* [TRY IT]
Pull every line that includes the word "SingleWallConnector" out of the data below and copy it.
◆ ◆ ◆
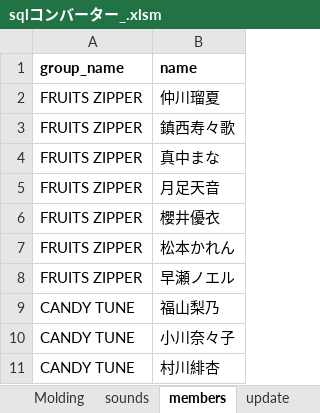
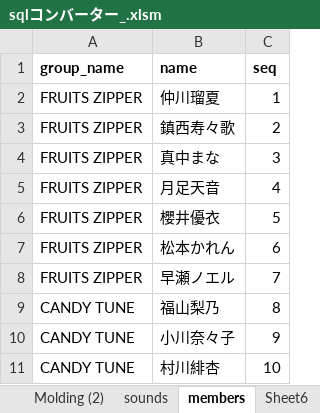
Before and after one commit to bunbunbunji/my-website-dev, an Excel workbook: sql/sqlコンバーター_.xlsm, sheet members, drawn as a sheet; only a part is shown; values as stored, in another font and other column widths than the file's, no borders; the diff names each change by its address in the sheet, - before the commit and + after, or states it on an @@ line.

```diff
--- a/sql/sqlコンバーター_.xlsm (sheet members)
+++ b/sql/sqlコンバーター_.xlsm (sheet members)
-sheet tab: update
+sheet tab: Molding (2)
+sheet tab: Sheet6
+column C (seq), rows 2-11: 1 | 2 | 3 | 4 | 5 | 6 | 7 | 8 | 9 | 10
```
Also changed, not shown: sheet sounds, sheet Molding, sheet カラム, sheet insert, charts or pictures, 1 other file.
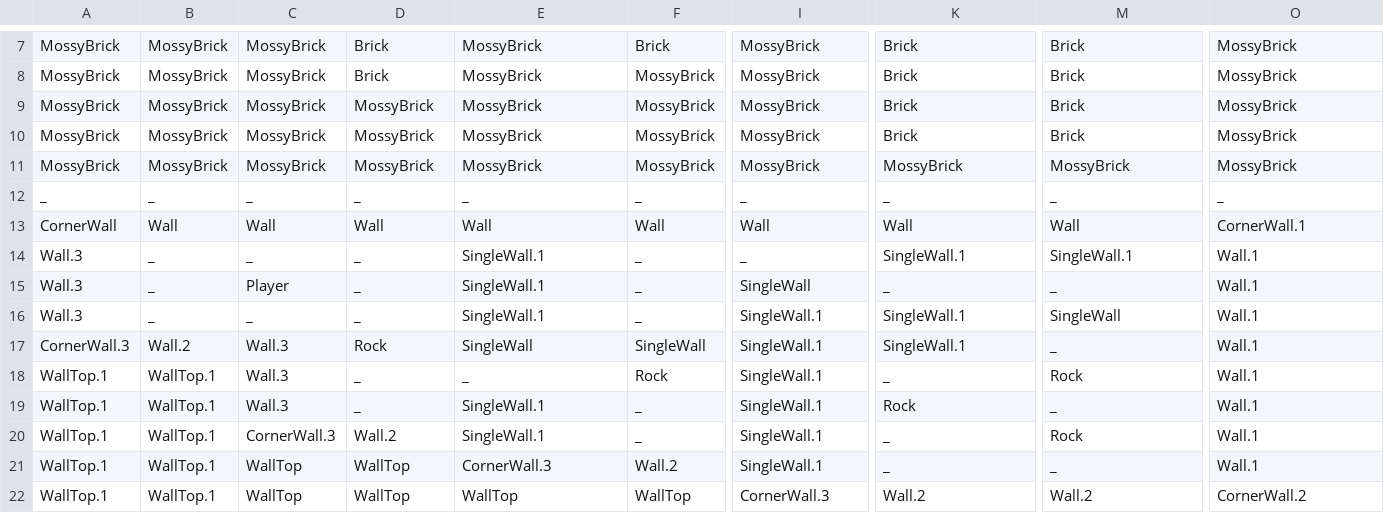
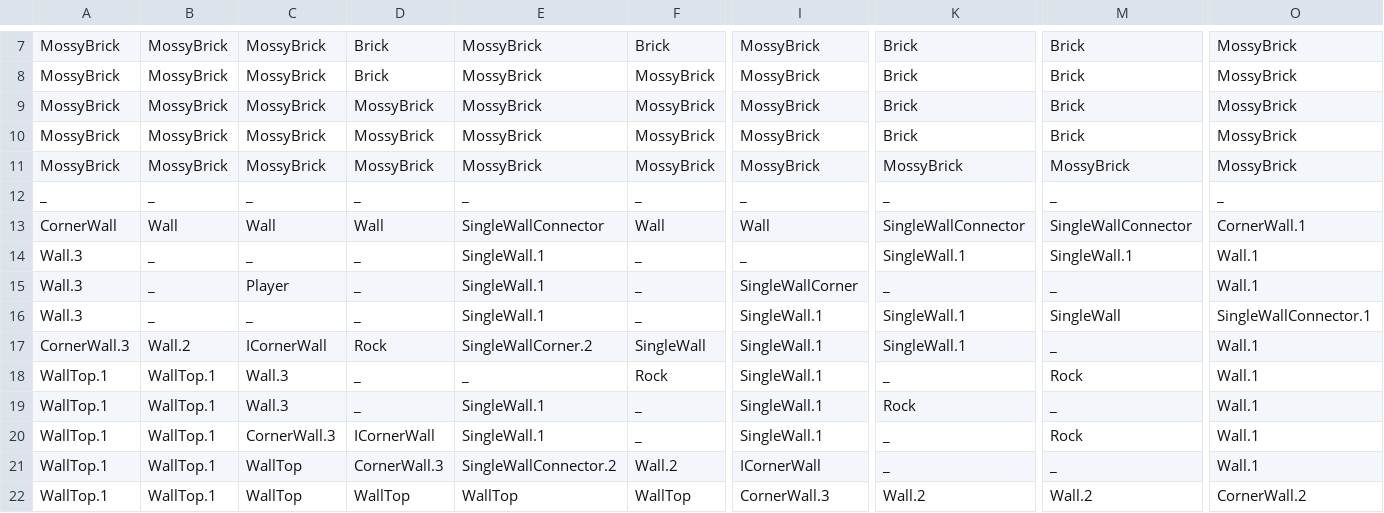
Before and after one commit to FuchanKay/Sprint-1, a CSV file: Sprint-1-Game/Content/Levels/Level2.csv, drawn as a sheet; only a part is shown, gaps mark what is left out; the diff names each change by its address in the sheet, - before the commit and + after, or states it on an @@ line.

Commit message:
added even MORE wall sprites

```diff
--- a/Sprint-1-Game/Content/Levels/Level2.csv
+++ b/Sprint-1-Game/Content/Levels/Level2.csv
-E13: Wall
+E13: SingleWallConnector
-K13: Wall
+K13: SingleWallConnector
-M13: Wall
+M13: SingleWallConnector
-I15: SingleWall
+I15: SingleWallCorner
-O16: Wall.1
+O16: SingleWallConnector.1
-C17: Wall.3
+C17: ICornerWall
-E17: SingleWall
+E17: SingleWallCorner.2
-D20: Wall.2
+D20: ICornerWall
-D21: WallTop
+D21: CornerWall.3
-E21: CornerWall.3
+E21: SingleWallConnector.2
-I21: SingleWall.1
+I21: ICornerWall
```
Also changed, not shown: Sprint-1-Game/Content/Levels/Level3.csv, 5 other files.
◆ ◆ ◆
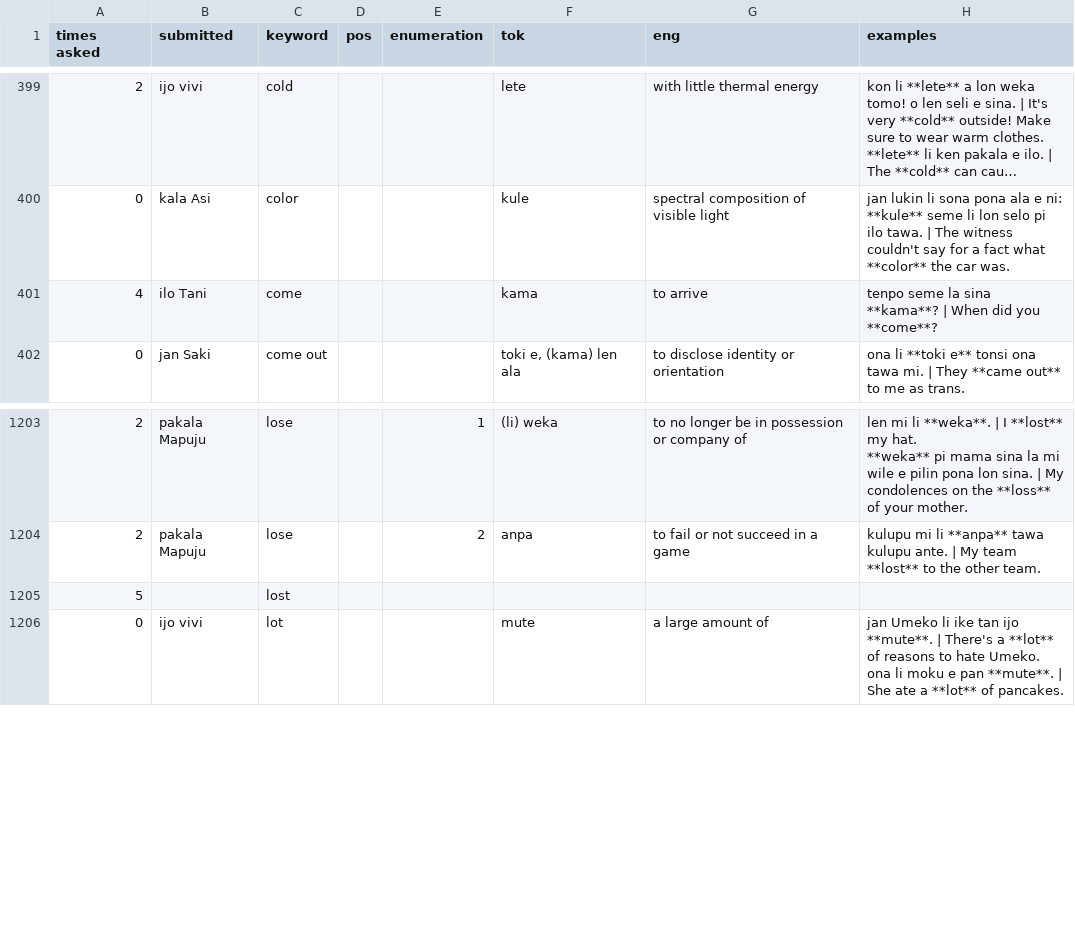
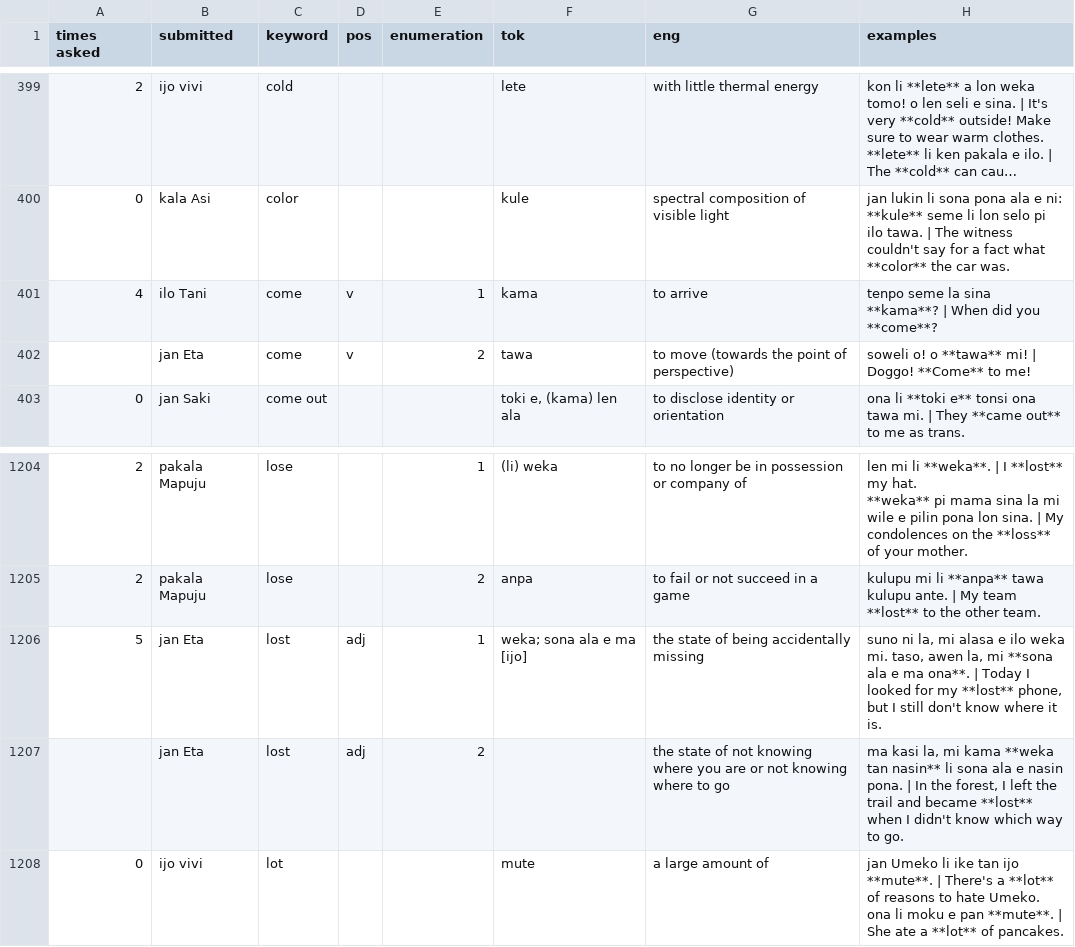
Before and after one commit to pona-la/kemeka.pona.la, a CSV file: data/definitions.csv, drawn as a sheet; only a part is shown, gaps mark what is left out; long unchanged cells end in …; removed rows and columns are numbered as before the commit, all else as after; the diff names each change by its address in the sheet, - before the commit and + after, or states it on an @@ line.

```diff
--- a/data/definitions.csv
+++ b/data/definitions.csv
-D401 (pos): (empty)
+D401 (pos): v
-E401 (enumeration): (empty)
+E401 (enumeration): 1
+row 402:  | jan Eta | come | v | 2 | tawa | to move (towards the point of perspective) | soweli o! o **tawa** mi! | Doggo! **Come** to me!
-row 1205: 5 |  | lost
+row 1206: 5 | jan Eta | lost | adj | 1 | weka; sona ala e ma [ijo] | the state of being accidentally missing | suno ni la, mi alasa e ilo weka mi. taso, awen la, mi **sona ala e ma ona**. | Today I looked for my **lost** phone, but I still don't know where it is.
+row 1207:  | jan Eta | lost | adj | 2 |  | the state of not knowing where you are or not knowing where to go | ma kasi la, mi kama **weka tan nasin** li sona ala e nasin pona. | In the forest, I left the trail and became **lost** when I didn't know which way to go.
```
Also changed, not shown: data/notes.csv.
◆ ◆ ◆
* [TASK RESULT]
+E13: SingleWallConnector
+K13: SingleWallConnector
+M13: SingleWallConnector
+O16: SingleWallConnector.1
+E21: SingleWallConnector.2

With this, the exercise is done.